* **Required work**
Because the material must match the original, reproduce every line of it exactly.

*** Working data

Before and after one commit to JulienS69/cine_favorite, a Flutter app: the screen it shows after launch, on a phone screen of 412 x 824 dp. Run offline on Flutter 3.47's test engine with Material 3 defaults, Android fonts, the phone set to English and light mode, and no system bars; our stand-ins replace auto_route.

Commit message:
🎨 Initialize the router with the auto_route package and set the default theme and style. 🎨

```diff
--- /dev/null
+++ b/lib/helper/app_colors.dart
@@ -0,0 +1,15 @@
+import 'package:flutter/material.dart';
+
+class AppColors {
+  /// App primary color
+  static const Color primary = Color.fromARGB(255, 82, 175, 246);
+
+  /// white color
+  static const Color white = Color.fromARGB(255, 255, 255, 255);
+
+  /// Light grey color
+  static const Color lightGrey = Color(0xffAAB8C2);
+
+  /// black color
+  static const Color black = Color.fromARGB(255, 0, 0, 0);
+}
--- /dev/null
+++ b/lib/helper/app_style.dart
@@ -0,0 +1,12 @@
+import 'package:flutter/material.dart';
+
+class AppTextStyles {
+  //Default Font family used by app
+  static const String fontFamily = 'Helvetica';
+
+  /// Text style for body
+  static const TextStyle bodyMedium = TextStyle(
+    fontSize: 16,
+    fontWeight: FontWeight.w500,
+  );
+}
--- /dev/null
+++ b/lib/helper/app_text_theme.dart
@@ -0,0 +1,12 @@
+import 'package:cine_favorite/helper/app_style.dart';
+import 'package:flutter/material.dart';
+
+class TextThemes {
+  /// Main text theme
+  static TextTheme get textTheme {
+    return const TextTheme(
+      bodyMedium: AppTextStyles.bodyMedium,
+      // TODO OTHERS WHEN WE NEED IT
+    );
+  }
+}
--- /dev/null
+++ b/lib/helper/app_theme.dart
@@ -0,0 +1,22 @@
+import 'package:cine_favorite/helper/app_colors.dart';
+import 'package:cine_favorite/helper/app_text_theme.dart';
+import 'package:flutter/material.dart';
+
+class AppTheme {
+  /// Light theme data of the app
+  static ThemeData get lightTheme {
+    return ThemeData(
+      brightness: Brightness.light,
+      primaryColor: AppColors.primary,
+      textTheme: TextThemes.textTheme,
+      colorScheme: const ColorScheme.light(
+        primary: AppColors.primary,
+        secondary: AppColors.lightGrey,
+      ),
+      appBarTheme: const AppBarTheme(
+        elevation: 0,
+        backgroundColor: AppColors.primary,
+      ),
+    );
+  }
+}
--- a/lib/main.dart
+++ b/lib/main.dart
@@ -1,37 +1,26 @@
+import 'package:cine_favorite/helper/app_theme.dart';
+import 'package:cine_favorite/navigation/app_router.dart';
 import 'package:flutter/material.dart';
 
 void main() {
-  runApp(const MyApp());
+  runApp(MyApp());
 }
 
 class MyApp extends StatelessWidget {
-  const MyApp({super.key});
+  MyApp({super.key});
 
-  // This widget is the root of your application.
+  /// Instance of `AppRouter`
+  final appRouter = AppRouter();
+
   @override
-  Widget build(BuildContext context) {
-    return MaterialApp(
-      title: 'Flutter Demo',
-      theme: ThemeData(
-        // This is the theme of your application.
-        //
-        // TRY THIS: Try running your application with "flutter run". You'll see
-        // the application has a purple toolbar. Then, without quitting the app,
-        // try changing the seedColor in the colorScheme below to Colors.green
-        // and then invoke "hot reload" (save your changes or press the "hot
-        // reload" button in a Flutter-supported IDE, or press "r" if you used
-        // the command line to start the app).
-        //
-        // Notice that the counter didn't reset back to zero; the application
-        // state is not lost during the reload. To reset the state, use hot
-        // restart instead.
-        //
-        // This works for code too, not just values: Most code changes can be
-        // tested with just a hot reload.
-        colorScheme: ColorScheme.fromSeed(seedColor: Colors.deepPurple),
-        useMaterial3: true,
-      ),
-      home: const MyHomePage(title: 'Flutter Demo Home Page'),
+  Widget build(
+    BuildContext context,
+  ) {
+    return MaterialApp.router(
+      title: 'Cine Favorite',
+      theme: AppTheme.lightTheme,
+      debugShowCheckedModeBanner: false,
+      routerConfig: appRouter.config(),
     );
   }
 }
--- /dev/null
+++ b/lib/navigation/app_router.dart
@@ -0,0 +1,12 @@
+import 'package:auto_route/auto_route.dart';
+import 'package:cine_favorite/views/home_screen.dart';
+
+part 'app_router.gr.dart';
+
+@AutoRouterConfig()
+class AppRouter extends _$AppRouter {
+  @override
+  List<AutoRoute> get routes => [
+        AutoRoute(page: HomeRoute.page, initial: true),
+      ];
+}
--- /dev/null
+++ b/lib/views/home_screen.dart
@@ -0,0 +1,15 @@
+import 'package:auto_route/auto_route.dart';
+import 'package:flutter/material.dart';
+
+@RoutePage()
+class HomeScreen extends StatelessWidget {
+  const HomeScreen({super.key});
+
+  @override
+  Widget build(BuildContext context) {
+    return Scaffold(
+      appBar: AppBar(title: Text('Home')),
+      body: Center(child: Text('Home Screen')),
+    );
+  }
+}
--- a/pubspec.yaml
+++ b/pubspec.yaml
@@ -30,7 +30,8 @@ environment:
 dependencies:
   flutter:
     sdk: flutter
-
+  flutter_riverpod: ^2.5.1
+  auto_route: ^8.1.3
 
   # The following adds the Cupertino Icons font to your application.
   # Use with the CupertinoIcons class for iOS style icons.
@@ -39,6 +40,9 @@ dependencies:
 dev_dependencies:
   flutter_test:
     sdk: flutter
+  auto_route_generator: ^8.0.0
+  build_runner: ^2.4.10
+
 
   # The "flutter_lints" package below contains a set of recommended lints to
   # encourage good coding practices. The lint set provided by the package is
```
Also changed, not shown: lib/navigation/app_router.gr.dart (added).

******

* **Response area**
Before and after one commit to JulienS69/cine_favorite, a Flutter app: the screen it shows after launch, on a phone screen of 412 x 824 dp. Run offline on Flutter 3.47's test engine with Material 3 defaults, Android fonts, the phone set to English and light mode, and no system bars; our stand-ins replace auto_route.

Commit message:
🎨 Initialize the router with the auto_route package and set the default theme and style. 🎨

```diff
--- /dev/null
+++ b/lib/helper/app_colors.dart
@@ -0,0 +1,15 @@
+import 'package:flutter/material.dart';
+
+class AppColors {
+  /// App primary color
+  static const Color primary = Color.fromARGB(255, 82, 175, 246);
+
+  /// white color
+  static const Color white = Color.fromARGB(255, 255, 255, 255);
+
+  /// Light grey color
+  static const Color lightGrey = Color(0xffAAB8C2);
+
+  /// black color
+  static const Color black = Color.fromARGB(255, 0, 0, 0);
+}
--- /dev/null
+++ b/lib/helper/app_style.dart
@@ -0,0 +1,12 @@
+import 'package:flutter/material.dart';
+
+class AppTextStyles {
+  //Default Font family used by app
+  static const String fontFamily = 'Helvetica';
+
+  /// Text style for body
+  static const TextStyle bodyMedium = TextStyle(
+    fontSize: 16,
+    fontWeight: FontWeight.w500,
+  );
+}
--- /dev/null
+++ b/lib/helper/app_text_theme.dart
@@ -0,0 +1,12 @@
+import 'package:cine_favorite/helper/app_style.dart';
+import 'package:flutter/material.dart';
+
+class TextThemes {
+  /// Main text theme
+  static TextTheme get textTheme {
+    return const TextTheme(
+      bodyMedium: AppTextStyles.bodyMedium,
+      // TODO OTHERS WHEN WE NEED IT
+    );
+  }
+}
--- /dev/null
+++ b/lib/helper/app_theme.dart
@@ -0,0 +1,22 @@
+import 'package:cine_favorite/helper/app_colors.dart';
+import 'package:cine_favorite/helper/app_text_theme.dart';
+import 'package:flutter/material.dart';
+
+class AppTheme {
+  /// Light theme data of the app
+  static ThemeData get lightTheme {
+    return ThemeData(
+      brightness: Brightness.light,
+      primaryColor: AppColors.primary,
+      textTheme: TextThemes.textTheme,
+      colorScheme: const ColorScheme.light(
+        primary: AppColors.primary,
+        secondary: AppColors.lightGrey,
+      ),
+      appBarTheme: const AppBarTheme(
+        elevation: 0,
+        backgroundColor: AppColors.primary,
+      ),
+    );
+  }
+}
--- a/lib/main.dart
+++ b/lib/main.dart
@@ -1,37 +1,26 @@
+import 'package:cine_favorite/helper/app_theme.dart';
+import 'package:cine_favorite/navigation/app_router.dart';
 import 'package:flutter/material.dart';
 
 void main() {
-  runApp(const MyApp());
+  runApp(MyApp());
 }
 
 class MyApp extends StatelessWidget {
-  const MyApp({super.key});
+  MyApp({super.key});
 
-  // This widget is the root of your application.
+  /// Instance of `AppRouter`
+  final appRouter = AppRouter();
+
   @override
-  Widget build(BuildContext context) {
-    return MaterialApp(
-      title: 'Flutter Demo',
-      theme: ThemeData(
-        // This is the theme of your application.
-        //
-        // TRY THIS: Try running your application with "flutter run". You'll see
-        // the application has a purple toolbar. Then, without quitting the app,
-        // try changing the seedColor in the colorScheme below to Colors.green
-        // and then invoke "hot reload" (save your changes or press the "hot
-        // reload" button in a Flutter-supported IDE, or press "r" if you used
-        // the command line to start the app).
-        //
-        // Notice that the counter didn't reset back to zero; the application
-        // state is not lost during the reload. To reset the state, use hot
-        // restart instead.
-        //
-        // This works for code too, not just values: Most code changes can be
-        // tested with just a hot reload.
-        colorScheme: ColorScheme.fromSeed(seedColor: Colors.deepPurple),
-        useMaterial3: true,
-      ),
-      home: const MyHomePage(title: 'Flutter Demo Home Page'),
+  Widget build(
+    BuildContext context,
+  ) {
+    return MaterialApp.router(
+      title: 'Cine Favorite',
+      theme: AppTheme.lightTheme,
+      debugShowCheckedModeBanner: false,
+      routerConfig: appRouter.config(),
     );
   }
 }
--- /dev/null
+++ b/lib/navigation/app_router.dart
@@ -0,0 +1,12 @@
+import 'package:auto_route/auto_route.dart';
+import 'package:cine_favorite/views/home_screen.dart';
+
+part 'app_router.gr.dart';
+
+@AutoRouterConfig()
+class AppRouter extends _$AppRouter {
+  @override
+  List<AutoRoute> get routes => [
+        AutoRoute(page: HomeRoute.page, initial: true),
+      ];
+}
--- /dev/null
+++ b/lib/views/home_screen.dart
@@ -0,0 +1,15 @@
+import 'package:auto_route/auto_route.dart';
+import 'package:flutter/material.dart';
+
+@RoutePage()
+class HomeScreen extends StatelessWidget {
+  const HomeScreen({super.key});
+
+  @override
+  Widget build(BuildContext context) {
+    return Scaffold(
+      appBar: AppBar(title: Text('Home')),
+      body: Center(child: Text('Home Screen')),
+    );
+  }
+}
--- a/pubspec.yaml
+++ b/pubspec.yaml
@@ -30,7 +30,8 @@ environment:
 dependencies:
   flutter:
     sdk: flutter
-
+  flutter_riverpod: ^2.5.1
+  auto_route: ^8.1.3
 
   # The following adds the Cupertino Icons font to your application.
   # Use with the CupertinoIcons class for iOS style icons.
@@ -39,6 +40,9 @@ dependencies:
 dev_dependencies:
   flutter_test:
     sdk: flutter
+  auto_route_generator: ^8.0.0
+  build_runner: ^2.4.10
+
 
   # The "flutter_lints" package below contains a set of recommended lints to
   # encourage good coding practices. The lint set provided by the package is
```
Also changed, not shown: lib/navigation/app_router.gr.dart (added).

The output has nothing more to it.